> [TASK REQUIREMENTS]
Number of lines below with the word "className": state it and write nothing more.

MATERIAL PROVIDED Block Start

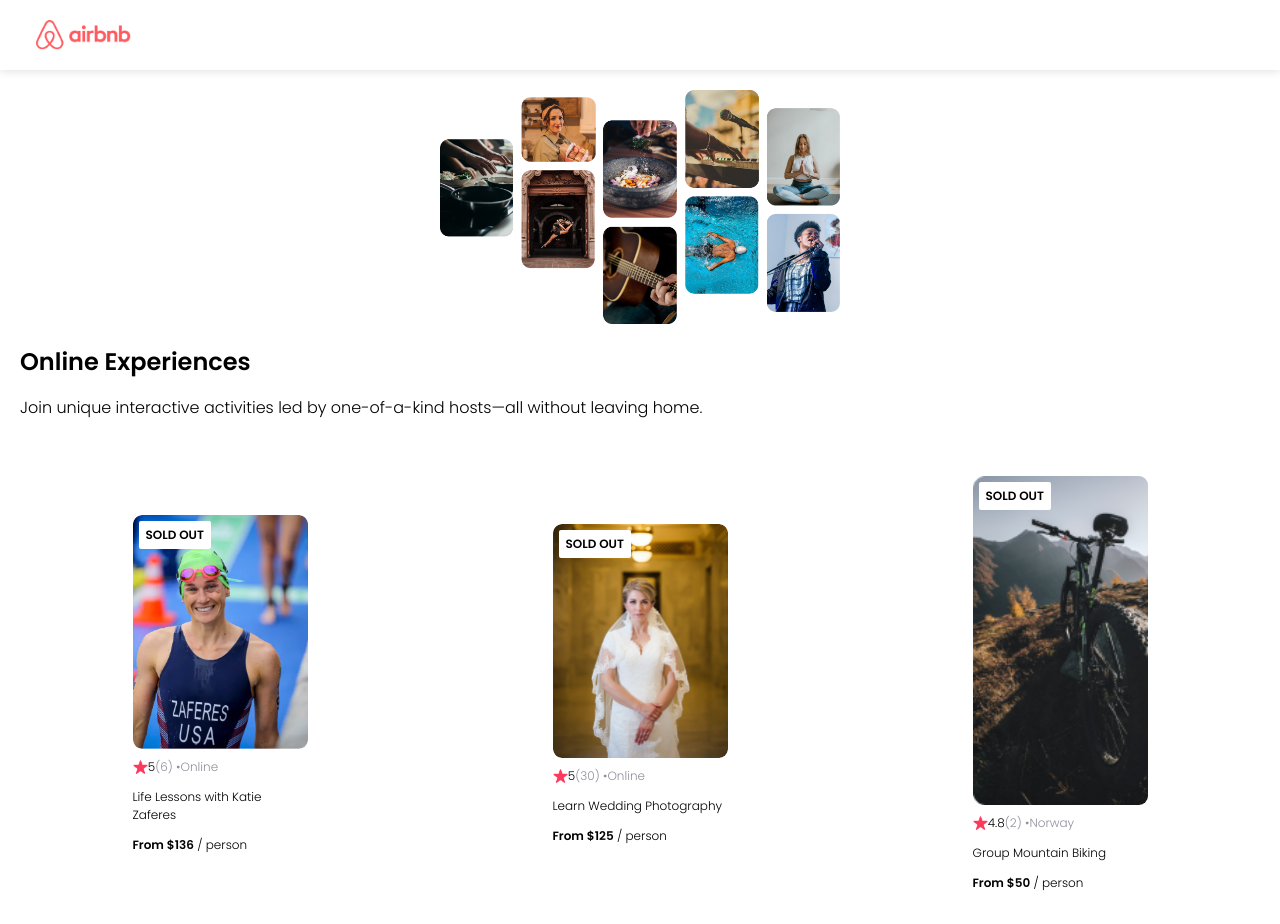
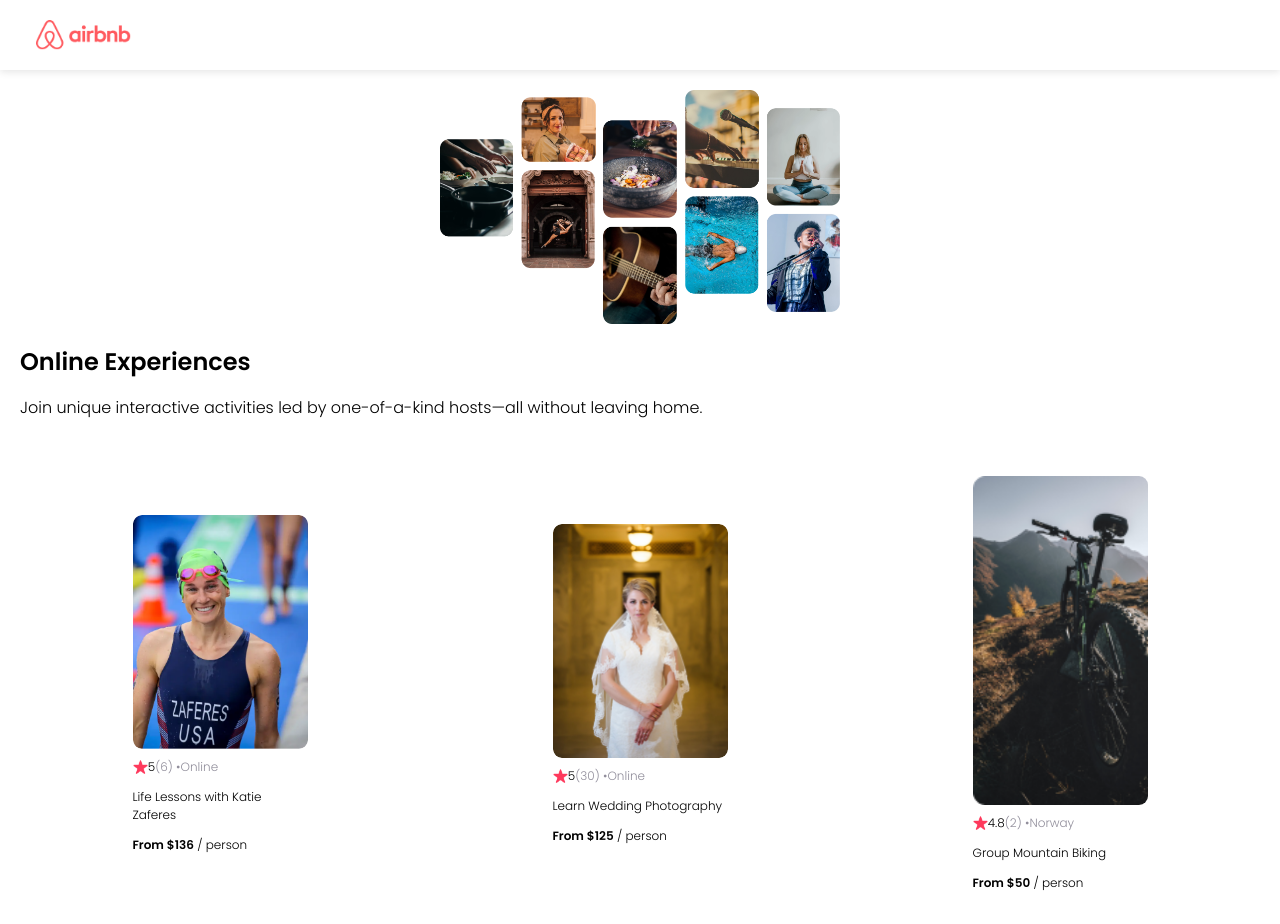
Before and after one commit to Daniel-Williams-ux/Airbnb-Experiences-clone, a React (Vite) app: page / in a window 1280 px wide. Built offline with nearby package versions, Linux system fonts and the light colour scheme.

Commit message:
added a prop condition to check if it's sold out. If sold out( === 0) then it renders sold out otherwise nothing happens

```diff
--- a/src/components/Card.jsx
+++ b/src/components/Card.jsx
@@ -2,7 +2,7 @@
 export default function Card(props) {
     return (
         <div className="card">
-          <div className="card--badge">SOLD OUT</div>
+          {props.openSpots === 0 && <div className="card--badge">SOLD OUT</div>}
             <img src={`../images/${props.img}`}className="card--image" />
             <div className="card--stats">
                 <img src="../images/star.png" className="card--star" />
```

MATERIAL PROVIDED Block End

> [RESULT OF THIS EXERCISE]
6